By Chloe Miller
Recently, Manheim Township High School has found two bullet casings inside classrooms; the casings were discovered within three weeks of each other. These findings have left students with many questions about the safety of our school and the procedures used to determine the level of threat they provided. Emails went out to every student after the school day had ended with a generic message from Dona Ridley, Principal David Rilatt’s secretary, stating, “After a thorough investigation, we were able to determine how and why the casing was found on the floor; we found no evidence of any danger to our students or staff. The situation was resolved quickly.” While Manheim Township High School has not had an evacuation due to a threat at school for three years now, almost every student has heard of the stories of prior evacuations due to bullet findings, and now, they wonder why they were never evacuated, or even alerted, during the finding.
“When something like this happens, I feel like a bigger deal is made about it” said Anabelle Lapp, a junior at Manheim Township High School. “This time, the situation was dealt with quicker and kept more under wraps.”
Matt Johns, Manheim Township High School’s dean of students, believes that the school’s administration team took the proper precautions in order to determine the nature of the bullet casings. During the investigation, the school confers with parents, teachers, and student witnesses, who were there, or have knowledge about the threat.
“Just like any other concern we have here for school safety, we have to track down the source and determine the circumstances of that source,” said Johns.
After the results of the investigation are confirmed, administrators discuss them with the SRO, the school resources office, or law enforcement unit at the high school. Administrators follow a consistent protocol that is not public information to students. Protocol, depending on the issue at hand, can take anywhere from one hour to the entire day, according to Johns.
“When we are able to check the boxes both efficiently and quickly, we do. When we have to slow down because we feel as if we don’t have all of the answers we want to for school safety, then we definitely slow down” stated Johns.
Johns and the administrative team believe that the instance of two bullets within a couple weeks was simply bad luck. The findings of the bullet casings were coincidental. While they were found to be no threat to the school, the high school is still taking more precautions for student safety. Two years ago, the school was alerted that the front entrance raised physical safety concerns, so, starting after winter break this year, the construction on the new lobby and entrance area began.
“Prior to the construction on the front office lobby, a guest, visitor, or even a student was buzzed into the school before the security check happened. The changes out there now allows people to be checking by security prior to having full access to the rest of the building” Johns said.
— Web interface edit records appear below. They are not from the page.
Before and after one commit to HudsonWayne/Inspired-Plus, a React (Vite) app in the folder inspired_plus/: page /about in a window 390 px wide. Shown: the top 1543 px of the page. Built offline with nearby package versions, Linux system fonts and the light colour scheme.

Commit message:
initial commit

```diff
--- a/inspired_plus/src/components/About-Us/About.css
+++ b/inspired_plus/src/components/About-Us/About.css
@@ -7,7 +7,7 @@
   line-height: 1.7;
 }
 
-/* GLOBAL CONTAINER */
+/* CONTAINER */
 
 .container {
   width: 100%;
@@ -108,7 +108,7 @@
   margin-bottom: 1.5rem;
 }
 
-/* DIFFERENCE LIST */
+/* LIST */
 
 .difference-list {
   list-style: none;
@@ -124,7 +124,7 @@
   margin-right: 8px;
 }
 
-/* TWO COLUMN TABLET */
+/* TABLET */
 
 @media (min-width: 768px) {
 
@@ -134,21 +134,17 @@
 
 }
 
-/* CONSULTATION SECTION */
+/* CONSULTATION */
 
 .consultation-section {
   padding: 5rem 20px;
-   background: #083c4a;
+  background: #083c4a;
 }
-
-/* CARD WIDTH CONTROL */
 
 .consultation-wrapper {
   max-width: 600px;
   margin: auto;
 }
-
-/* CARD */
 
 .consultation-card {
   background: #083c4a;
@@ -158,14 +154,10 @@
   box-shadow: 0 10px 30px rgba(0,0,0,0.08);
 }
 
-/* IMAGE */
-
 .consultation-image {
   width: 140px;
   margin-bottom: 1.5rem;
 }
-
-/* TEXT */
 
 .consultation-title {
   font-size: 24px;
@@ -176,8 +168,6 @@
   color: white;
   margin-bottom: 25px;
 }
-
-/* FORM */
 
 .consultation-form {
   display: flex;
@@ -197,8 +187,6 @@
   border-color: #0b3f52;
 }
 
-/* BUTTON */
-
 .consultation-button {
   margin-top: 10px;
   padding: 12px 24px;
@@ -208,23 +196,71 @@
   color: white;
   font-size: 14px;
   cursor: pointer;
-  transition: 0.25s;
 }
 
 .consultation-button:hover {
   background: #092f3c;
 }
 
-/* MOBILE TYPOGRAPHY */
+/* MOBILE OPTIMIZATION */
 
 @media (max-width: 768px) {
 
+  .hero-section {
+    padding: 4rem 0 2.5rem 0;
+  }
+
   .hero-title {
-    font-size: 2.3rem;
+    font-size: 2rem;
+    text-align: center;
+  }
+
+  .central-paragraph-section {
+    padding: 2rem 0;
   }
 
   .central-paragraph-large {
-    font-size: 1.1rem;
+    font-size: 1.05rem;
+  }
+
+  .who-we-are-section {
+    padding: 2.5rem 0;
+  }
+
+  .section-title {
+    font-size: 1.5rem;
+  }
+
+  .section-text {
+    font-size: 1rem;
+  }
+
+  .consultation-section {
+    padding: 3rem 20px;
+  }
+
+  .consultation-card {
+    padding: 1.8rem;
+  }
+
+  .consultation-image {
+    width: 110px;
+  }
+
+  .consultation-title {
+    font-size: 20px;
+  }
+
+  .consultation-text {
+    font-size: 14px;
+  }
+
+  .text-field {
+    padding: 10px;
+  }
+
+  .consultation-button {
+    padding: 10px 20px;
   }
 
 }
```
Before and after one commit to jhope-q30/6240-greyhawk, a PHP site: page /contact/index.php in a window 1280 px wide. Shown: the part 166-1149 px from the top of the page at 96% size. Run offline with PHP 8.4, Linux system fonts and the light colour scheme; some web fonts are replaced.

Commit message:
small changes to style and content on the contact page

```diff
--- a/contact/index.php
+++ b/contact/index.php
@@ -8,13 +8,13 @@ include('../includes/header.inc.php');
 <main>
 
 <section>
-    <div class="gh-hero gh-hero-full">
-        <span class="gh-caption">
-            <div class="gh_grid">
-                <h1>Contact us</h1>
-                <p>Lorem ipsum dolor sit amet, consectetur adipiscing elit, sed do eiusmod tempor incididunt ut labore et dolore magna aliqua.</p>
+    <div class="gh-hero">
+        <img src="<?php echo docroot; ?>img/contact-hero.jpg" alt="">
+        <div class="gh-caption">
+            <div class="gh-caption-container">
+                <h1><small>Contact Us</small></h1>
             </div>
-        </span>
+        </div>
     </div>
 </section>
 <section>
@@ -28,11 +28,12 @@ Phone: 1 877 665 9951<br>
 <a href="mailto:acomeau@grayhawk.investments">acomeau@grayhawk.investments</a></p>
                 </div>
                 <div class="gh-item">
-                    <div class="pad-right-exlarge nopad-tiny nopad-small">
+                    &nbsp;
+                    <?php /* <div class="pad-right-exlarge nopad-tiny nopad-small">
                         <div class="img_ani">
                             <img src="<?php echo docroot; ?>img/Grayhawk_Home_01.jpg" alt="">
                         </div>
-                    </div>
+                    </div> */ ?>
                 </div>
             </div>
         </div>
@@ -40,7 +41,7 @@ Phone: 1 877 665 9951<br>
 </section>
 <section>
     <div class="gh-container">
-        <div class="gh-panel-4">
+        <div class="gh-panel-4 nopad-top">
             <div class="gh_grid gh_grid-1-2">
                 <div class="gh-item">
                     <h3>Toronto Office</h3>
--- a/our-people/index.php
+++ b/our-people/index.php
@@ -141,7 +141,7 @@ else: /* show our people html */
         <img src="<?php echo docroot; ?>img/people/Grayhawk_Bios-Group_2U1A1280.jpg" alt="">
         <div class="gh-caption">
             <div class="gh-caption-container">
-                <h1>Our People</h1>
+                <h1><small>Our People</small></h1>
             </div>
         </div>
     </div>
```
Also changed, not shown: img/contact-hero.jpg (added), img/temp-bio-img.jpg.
The school district is working on making the school a safer place. By remodeling the front, educating students on the ALICE protocol in case of an intruder, and hiring a security monitor at the arena entrance, a Manheim Township aims to eliminate as many threats to students as possible.